::: Supplied records

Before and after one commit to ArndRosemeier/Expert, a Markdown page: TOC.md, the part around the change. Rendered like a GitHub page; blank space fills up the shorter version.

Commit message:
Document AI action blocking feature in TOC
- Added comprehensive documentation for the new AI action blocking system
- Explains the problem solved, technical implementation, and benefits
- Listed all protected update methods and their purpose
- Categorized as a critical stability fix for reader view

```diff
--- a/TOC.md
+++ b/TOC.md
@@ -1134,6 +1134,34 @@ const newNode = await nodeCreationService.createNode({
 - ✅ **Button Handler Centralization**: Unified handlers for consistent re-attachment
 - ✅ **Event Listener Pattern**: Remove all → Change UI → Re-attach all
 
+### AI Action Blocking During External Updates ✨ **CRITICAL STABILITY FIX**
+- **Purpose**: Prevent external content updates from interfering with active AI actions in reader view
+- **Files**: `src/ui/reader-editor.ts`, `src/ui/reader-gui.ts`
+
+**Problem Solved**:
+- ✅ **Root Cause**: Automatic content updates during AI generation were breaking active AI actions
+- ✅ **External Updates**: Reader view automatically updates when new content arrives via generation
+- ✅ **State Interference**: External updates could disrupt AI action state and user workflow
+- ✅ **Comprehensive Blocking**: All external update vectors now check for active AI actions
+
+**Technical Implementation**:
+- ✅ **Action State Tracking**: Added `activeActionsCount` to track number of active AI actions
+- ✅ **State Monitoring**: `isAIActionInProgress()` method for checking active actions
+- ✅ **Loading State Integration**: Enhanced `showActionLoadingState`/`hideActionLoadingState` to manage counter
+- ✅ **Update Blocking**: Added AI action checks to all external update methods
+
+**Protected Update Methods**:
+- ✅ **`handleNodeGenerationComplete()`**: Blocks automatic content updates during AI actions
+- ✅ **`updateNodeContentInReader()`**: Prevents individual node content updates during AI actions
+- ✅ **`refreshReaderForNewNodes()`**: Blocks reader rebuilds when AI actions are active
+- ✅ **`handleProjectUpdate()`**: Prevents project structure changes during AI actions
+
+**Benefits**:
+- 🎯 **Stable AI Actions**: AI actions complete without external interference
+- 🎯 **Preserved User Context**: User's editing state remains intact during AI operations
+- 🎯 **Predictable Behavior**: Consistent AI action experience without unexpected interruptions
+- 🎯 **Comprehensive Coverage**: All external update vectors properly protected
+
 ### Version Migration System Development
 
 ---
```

::::::

Work to complete | Say how many lines of the data include the word "when". Respond with the number alone.

Result | 2